The emergency decree allows authorities to ban public gatherings, impose curfews and censor local news reports for 60 days.
But the government said it would not use those powers to crack down on demonstrators who have seized several patches of the capital, and life in the city continued as normal with tourist sites unaffected and no major deployment of extra security forces.
The powerful army commander, General Prayuth Chan-ocha, said "we will have to see" whether the decree helps ease the violence.
The protesters have refused to negotiate with Prime Minister Yingluck Shinawatra, but Gen Prayuth urged both sides to talk, saying, "we must stop this conflict to let the country move forward".
He said: "I'm in favour of discussion. No one takes all or loses all. No one wins all or loses all, so we have to find a way."
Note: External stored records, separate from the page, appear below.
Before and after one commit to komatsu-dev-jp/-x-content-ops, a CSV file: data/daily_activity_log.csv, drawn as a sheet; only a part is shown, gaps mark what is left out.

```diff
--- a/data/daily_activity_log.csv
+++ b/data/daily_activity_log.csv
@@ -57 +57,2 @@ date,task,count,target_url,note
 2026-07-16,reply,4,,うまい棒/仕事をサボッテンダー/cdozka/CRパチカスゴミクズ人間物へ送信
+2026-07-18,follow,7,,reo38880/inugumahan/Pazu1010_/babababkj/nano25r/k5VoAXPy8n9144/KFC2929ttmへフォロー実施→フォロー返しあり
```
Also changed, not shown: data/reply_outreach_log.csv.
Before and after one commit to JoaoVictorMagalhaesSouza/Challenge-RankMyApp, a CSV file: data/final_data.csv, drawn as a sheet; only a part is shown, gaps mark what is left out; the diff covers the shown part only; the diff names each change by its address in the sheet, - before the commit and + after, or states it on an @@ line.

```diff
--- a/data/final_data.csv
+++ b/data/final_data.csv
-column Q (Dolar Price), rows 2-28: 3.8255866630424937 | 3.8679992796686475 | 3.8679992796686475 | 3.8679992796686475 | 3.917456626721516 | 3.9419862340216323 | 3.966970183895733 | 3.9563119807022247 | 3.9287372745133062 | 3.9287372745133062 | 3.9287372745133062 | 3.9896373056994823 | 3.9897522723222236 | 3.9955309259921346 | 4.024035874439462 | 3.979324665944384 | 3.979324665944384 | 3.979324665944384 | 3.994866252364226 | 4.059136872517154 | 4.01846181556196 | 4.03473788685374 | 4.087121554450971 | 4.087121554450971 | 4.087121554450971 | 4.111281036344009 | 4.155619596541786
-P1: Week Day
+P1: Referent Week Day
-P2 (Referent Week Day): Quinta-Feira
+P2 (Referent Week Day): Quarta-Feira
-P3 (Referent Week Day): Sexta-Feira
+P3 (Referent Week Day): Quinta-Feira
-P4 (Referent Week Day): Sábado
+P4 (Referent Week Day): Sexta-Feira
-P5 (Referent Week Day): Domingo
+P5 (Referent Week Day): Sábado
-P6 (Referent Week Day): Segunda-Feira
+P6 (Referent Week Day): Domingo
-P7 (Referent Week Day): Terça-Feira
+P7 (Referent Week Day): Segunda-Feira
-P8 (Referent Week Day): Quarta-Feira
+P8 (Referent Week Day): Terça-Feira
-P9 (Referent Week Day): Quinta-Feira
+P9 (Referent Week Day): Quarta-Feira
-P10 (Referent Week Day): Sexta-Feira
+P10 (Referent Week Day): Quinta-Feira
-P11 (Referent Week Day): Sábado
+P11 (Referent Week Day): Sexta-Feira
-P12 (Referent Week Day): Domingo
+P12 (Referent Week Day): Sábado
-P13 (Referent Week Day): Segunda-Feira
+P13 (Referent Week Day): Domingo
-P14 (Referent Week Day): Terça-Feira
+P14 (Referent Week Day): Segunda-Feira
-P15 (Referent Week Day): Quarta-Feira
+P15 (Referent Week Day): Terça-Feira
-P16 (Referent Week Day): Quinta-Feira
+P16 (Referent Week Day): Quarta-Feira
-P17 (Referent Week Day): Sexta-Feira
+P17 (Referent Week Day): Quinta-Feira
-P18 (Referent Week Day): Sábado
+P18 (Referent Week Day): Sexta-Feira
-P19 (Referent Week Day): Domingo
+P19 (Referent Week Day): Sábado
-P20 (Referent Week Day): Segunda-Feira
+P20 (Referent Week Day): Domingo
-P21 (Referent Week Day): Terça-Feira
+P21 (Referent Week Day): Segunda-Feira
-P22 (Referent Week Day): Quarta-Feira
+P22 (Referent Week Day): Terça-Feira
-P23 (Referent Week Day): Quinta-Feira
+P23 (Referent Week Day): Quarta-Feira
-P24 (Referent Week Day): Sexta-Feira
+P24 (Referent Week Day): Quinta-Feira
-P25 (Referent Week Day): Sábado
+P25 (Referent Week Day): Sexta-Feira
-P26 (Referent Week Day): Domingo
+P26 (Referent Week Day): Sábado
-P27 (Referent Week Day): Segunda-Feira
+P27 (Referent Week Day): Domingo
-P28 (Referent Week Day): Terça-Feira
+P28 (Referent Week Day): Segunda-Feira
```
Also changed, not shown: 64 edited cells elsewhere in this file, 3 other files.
Thailand's military has staged 11 coups since the end of absolute monarchy in 1932. Gen Prayuth has repeatedly said he does not want the army to intervene, but has pointedly refused to rule out a coup.
The protesters have blocked major streets and marched on government offices in a bid to shut down the capital and force Ms Yingluck's resignation to make way for an appointed government to implement reforms to fight corruption, which they say must be implemented before any vote.
The opposition Democrat Party, closely aligned with the protesters, is boycotting the polls.
The protesters claim that Ms Yingluck's government is carrying on the practices of Thaksin Shinawatra, her billionaire brother who was prime minister from 2001 to 2006, by using the family fortune and state funds to influence voters and cement its power.
He was ousted by a military coup in 2006 after protests accused him of corruption and abuse of power. He fled into exile in 2008 to avoid a two-year prison sentence for a conflict of interest conviction.
The unrest has cast doubt over whether February 2 elections, which Ms Yingluck called to end the crisis, will be held.
Today, the election commission requested the constitutional court to issue a ruling on how and whether the ballot can be delayed.
Charupong Ruangsuwan, caretaker interior minister, said the vote should go ahead and the election commission should not use the state of emergency as an excuse to postpone the poll.
"They can use any excuses all they want, but their duty is to hold the election," he said. "They may accuse the government of causing problems, but the government doesn't have any problems."
The emergency decree appeared to embolden the demonstrators. Protest leader Suthep Thaugsuban vowed late yesterday to continue demonstrating and questioned whether the declaration was justified, saying the protesters had been peaceful.
"Whatever they warn us not to do, we will do," he declared. "We will march on the routes they ban. ... If they order us not to rally, we will be here indefinitely."